The Court held that Poland was to pay the applicant 15,000 euros in respect of non-pecuniary damage and EUR 10,000 in respect of costs and expenses.
Waldemar Żurek, judge with years of experience, was a member of the NCJ, first elected in 2010 and then re-elected in 2014 for a second four-year term of office. In 2014 he was appointed the NCJ’s spokesperson, and, as such, became one of the main critics of the changes to the judiciary initiated by the legislative and executive branches of the new Government which had come to power in 2015. He pointed in particular to the threat to judicial independence stemming from the Government’s proposals. His mandate as a member of the NCJ was, however, prematurely ended in 2018, following the entry into force of new legislation in the context of wide-scale reform to the judiciary. In particular, the Act Amending the Act on the NCJ of 2017 provided that judicial members of the NCJ would no longer be elected by judges but by the Sejm (the lower house of the Parliament), and that the newly elected members would immediately replace those elected under the previous legislation. Thus, when the Sejm elected 15 judges as new members of the NCJ on 6 March 2018, the applicant’s mandate was terminated. He did not receive any official notification. In consequence, he also ceased to act as the NCJ’s spokesperson.

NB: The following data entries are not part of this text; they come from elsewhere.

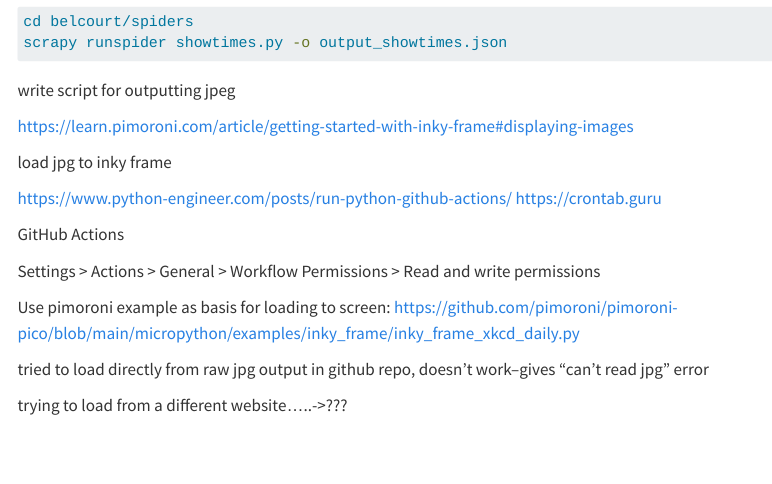
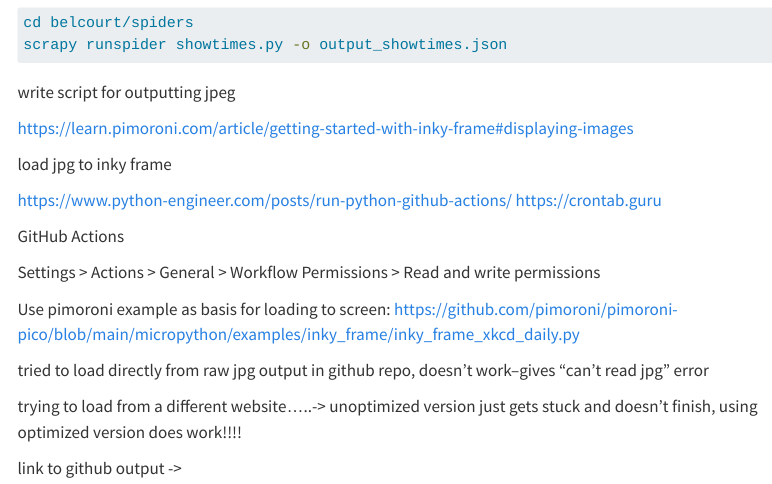
Before and after one commit to lindsayevanslee/lindsay-codes, a Quarto document (posts/webscraping-showtimes/index.qmd): the page in a window 1100 px wide, from 950 px down before the commit and from 520 px down after it, so that both start at the same text. Rendered offline with R 4.5, knitr and Pandoc in place of Quarto, with nearby package versions; menus at the side of the page are left out.

Commit message:
Try linking to github image (with inky-frame repo public!!!)

```diff
--- a/posts/webscraping-showtimes/index.qmd
+++ b/posts/webscraping-showtimes/index.qmd
@@ -57,9 +55,10 @@
 
 Settings \> Actions \> General \> Workflow Permissions \> Read and write permissions
 
-
 Use pimoroni example as basis for loading to screen: https://github.com/pimoroni/pimoroni-pico/blob/main/micropython/examples/inky_frame/inky_frame_xkcd_daily.py
 
 tried to load directly from raw jpg output in github repo, doesn't work--gives "can't read jpg" error
 
-trying to load from a different website.....->???
+trying to load from a different website.....-\> unoptimized version just gets stuck and doesn't finish, using optimized version does work!!!!
+
+link to github output -\>
```
Also changed, not shown: posts/webscraping-showtimes/index.qmd (4 more changed lines), 3 other files.
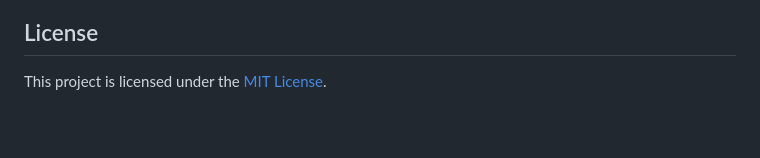
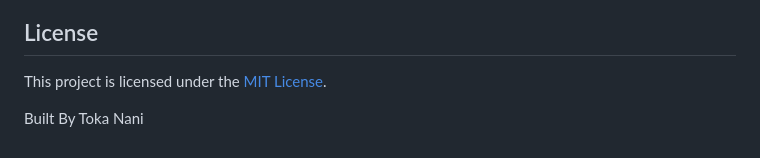
Before and after one commit to NaniToka/PlanProof-AI, a Markdown page: README.md, the part around the change. GitHub-like rendering; blank space fills up the shorter version.

Commit message:
Built By Toka Nani

```diff
--- a/README.md
+++ b/README.md
@@ -1076,3 +1076,5 @@ Every recommended next action is deduplicated and directly references a real, ex
 ## License
 
 This project is licensed under the [MIT License](LICENSE).
+
+Built By Toka Nani
```
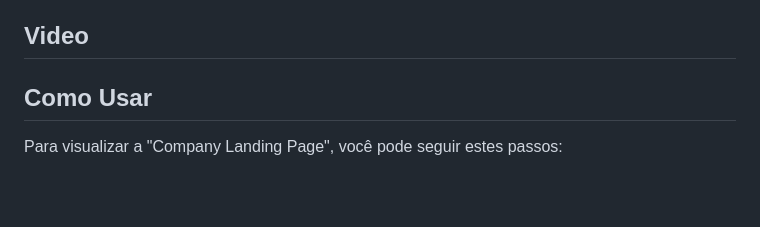
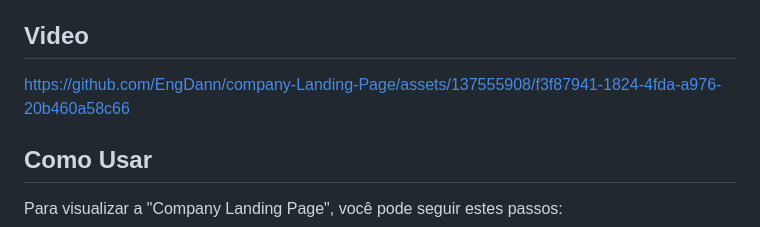
Before and after one commit to EngDann/company-Landing-Page, a Markdown page: README.md, the part around the change. GitHub-like rendering; blank space fills up the shorter version.

Commit message:
Video README.md

```diff
--- a/README.md
+++ b/README.md
@@ -141,6 +141,8 @@ O desenvolvimento da "Company Landing Page" apresentou diversos desafios e propo
 
 ## Video
 
+https://github.com/EngDann/company-Landing-Page/assets/137555908/f3f87941-1824-4fda-a976-20b460a58c66
+
 ## Como Usar
 
 Para visualizar a "Company Landing Page", você pode seguir estes passos:
```
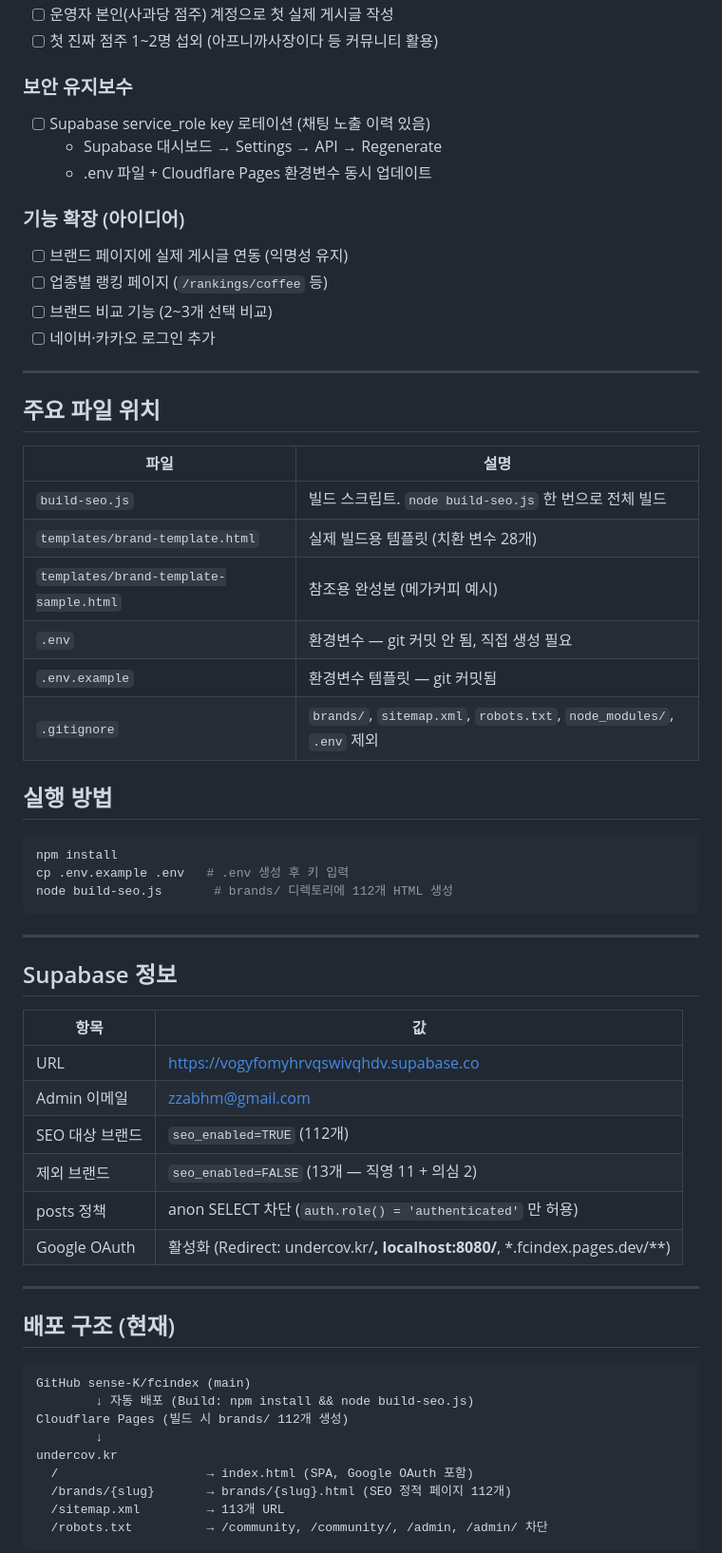
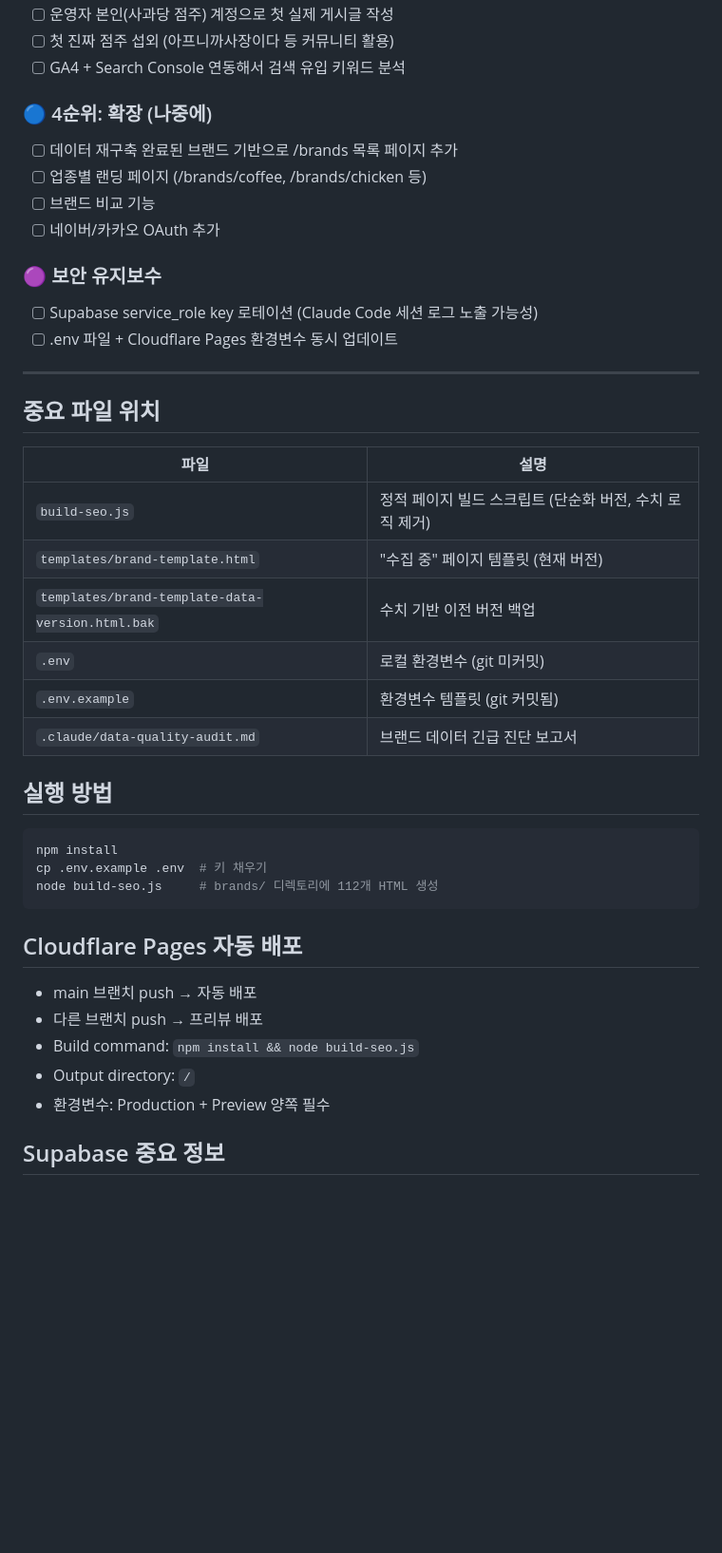
Before and after one commit to sense-K/fcindex, a Markdown page: .claude-context.md, the part around one of its changes. Shown at 95% size. Rendered like a GitHub page; blank space fills up the shorter version.

````diff
--- a/.claude-context.md
+++ b/.claude-context.md
@@ -77,64 +112,45 @@
 - [ ] 운영자 본인(사과당 점주) 계정으로 첫 실제 게시글 작성
-- [ ] 첫 진짜 점주 1~2명 섭외 (아프니까사장이다 등 커뮤니티 활용)
+- [ ] 첫 진짜 점주 섭외 (아프니까사장이다 등 커뮤니티 활용)
+- [ ] GA4 + Search Console 연동해서 검색 유입 키워드 분석
 
-### 보안 유지보수
-- [ ] Supabase service_role key 로테이션 (채팅 노출 이력 있음)
-  - Supabase 대시보드 → Settings → API → Regenerate
-  - .env 파일 + Cloudflare Pages 환경변수 동시 업데이트
+### 🔵 4순위: 확장 (나중에)
+- [ ] 데이터 재구축 완료된 브랜드 기반으로 /brands 목록 페이지 추가
+- [ ] 업종별 랜딩 페이지 (/brands/coffee, /brands/chicken 등)
+- [ ] 브랜드 비교 기능
+- [ ] 네이버/카카오 OAuth 추가
 
-### 기능 확장 (아이디어)
-- [ ] 브랜드 페이지에 실제 게시글 연동 (익명성 유지)
-- [ ] 업종별 랭킹 페이지 (`/rankings/coffee` 등)
-- [ ] 브랜드 비교 기능 (2~3개 선택 비교)
-- [ ] 네이버·카카오 로그인 추가
+### 🟣 보안 유지보수
+- [ ] Supabase service_role key 로테이션 (Claude Code 세션 로그 노출 가능성)
+- [ ] .env 파일 + Cloudflare Pages 환경변수 동시 업데이트
 
 ---
 
-## 주요 파일 위치
+## 중요 파일 위치
 
 | 파일 | 설명 |
 |---|---|
-| `build-seo.js` | 빌드 스크립트. `node build-seo.js` 한 번으로 전체 빌드 |
-| `templates/brand-template.html` | 실제 빌드용 템플릿 (치환 변수 28개) |
-| `templates/brand-template-sample.html` | 참조용 완성본 (메가커피 예시) |
-| `.env` | 환경변수 — git 커밋 안 됨, 직접 생성 필요 |
-| `.env.example` | 환경변수 템플릿 — git 커밋됨 |
-| `.gitignore` | `brands/`, `sitemap.xml`, `robots.txt`, `node_modules/`, `.env` 제외 |
+| `build-seo.js` | 정적 페이지 빌드 스크립트 (단순화 버전, 수치 로직 제거) |
+| `templates/brand-template.html` | "수집 중" 페이지 템플릿 (현재 버전) |
+| `templates/brand-template-data-version.html.bak` | 수치 기반 이전 버전 백업 |
+| `.env` | 로컬 환경변수 (git 미커밋) |
+| `.env.example` | 환경변수 템플릿 (git 커밋됨) |
+| `.claude/data-quality-audit.md` | 브랜드 데이터 긴급 진단 보고서 |
 
 ## 실행 방법
 
 ```bash
 npm install
-cp .env.example .env   # .env 생성 후 키 입력
-node build-seo.js       # brands/ 디렉토리에 112개 HTML 생성
+cp .env.example .env  # 키 채우기
+node build-seo.js     # brands/ 디렉토리에 112개 HTML 생성
 ```
 
----
+## Cloudflare Pages 자동 배포
 
-## Supabase 정보
+- main 브랜치 push → 자동 배포
+- 다른 브랜치 push → 프리뷰 배포
+- Build command: `npm install && node build-seo.js`
+- Output directory: `/`
+- 환경변수: Production + Preview 양쪽 필수
 
-| 항목 | 값 |
-|---|---|
-| URL | https://vogyfomyhrvqswivqhdv.supabase.co |
-| Admin 이메일 | zzabhm@gmail.com |
-| SEO 대상 브랜드 | `seo_enabled=TRUE` (112개) |
-| 제외 브랜드 | `seo_enabled=FALSE` (13개 — 직영 11 + 의심 2) |
-| posts 정책 | anon SELECT 차단 (`auth.role() = 'authenticated'` 만 허용) |
-| Google OAuth | 활성화 (Redirect: undercov.kr/**, localhost:8080/**, *.fcindex.pages.dev/**) |
+## Supabase 중요 정보
 
----
-
-## 배포 구조 (현재)
-
-```
-GitHub sense-K/fcindex (main)
-        ↓ 자동 배포 (Build: npm install && node build-seo.js)
-Cloudflare Pages (빌드 시 brands/ 112개 생성)
-        ↓
-undercov.kr
-  /                    → index.html (SPA, Google OAuth 포함)
-  /brands/{slug}       → brands/{slug}.html (SEO 정적 페이지 112개)
-  /sitemap.xml         → 113개 URL
-  /robots.txt          → /community, /community/, /admin, /admin/ 차단
-```
-
````
Also changed, not shown: other parts of .claude-context.md (+111 -90 lines).
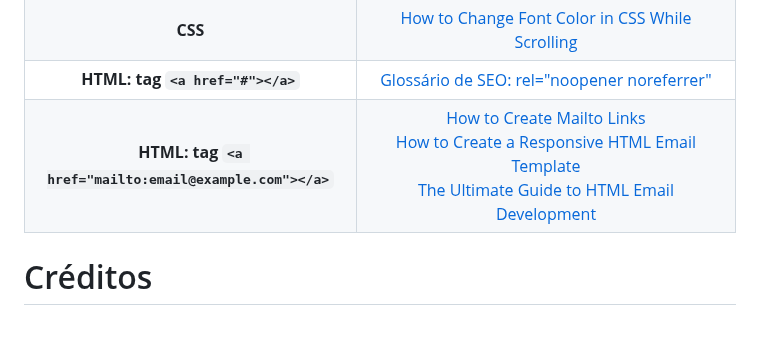
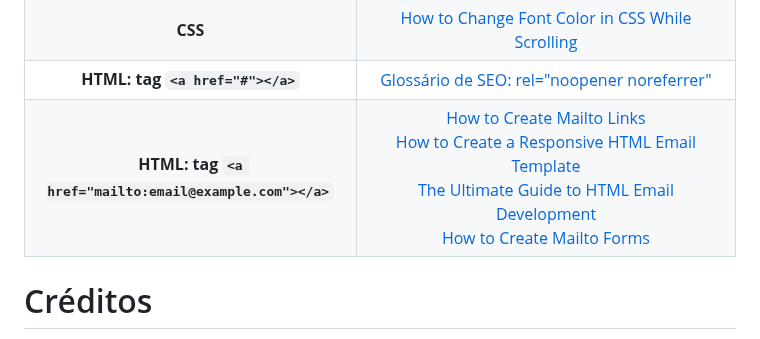
Before and after one commit to nathanmontt/MMM, a Markdown page: README.md, the part around the change. Drawn GitHub-style.

```diff
--- a/README.md
+++ b/README.md
@@ -88,7 +88,7 @@ A seção abaixo foi adicionada para caso queira verificar algum conteúdo de es
 **JS: Attributes** | <a href="https://www.w3schools.com/graphics/svg_scripting.asp">SVG Scripting</a>
 **CSS** | <a href="https://medium.com/@themaheshvaishnav/how-to-change-font-color-in-css-while-scrolling-9066d24b787c">How to Change Font Color in CSS While Scrolling</a>
 **HTML: tag `<a href="#"></a>`** | <a href="https://www.timospecht.de/pt-br/o-que-e/rel-noopener-noreferrer/">Glossário de SEO: rel="noopener noreferrer"</a>
-**HTML: tag `<a href="mailto:email@example.com"></a>`** | <a href="https://www.w3docs.com/snippets/html/how-to-create-mailto-links.html">How to Create Mailto Links</a> <br> <a href="https://www.freecodecamp.org/news/how-to-create-a-responsive-html-email-template/">How to Create a Responsive HTML Email Template</a> <br> <a href="https://www.mailmodo.com/guides/email-development/">The Ultimate Guide to HTML Email Development</a>
+**HTML: tag `<a href="mailto:email@example.com"></a>`** | <a href="https://www.w3docs.com/snippets/html/how-to-create-mailto-links.html">How to Create Mailto Links</a> <br> <a href="https://www.freecodecamp.org/news/how-to-create-a-responsive-html-email-template/">How to Create a Responsive HTML Email Template</a> <br> <a href="https://www.mailmodo.com/guides/email-development/">The Ultimate Guide to HTML Email Development</a> <br> <a href="https://www.w3docs.com/snippets/html/how-to-create-mailto-forms.html">How to Create Mailto Forms</a>
 
 <h1 id="credits"> Créditos </h1>
 
```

Earlier in 2018 the applicant had also been removed from his position as Cracow Regional Court’s spokesperson.
The bill amending the legislation on the NCJ was criticised at national and international level. The adoption by Parliament of this bill, together with bills on the Supreme Court and on the ordinary courts, sparked large public protests in July 2017. Several national bodies issued opinions stating that the amendments violated the Constitution because they allowed the legislature to gain control over the NCJ, contrary to the principle of the separation of powers.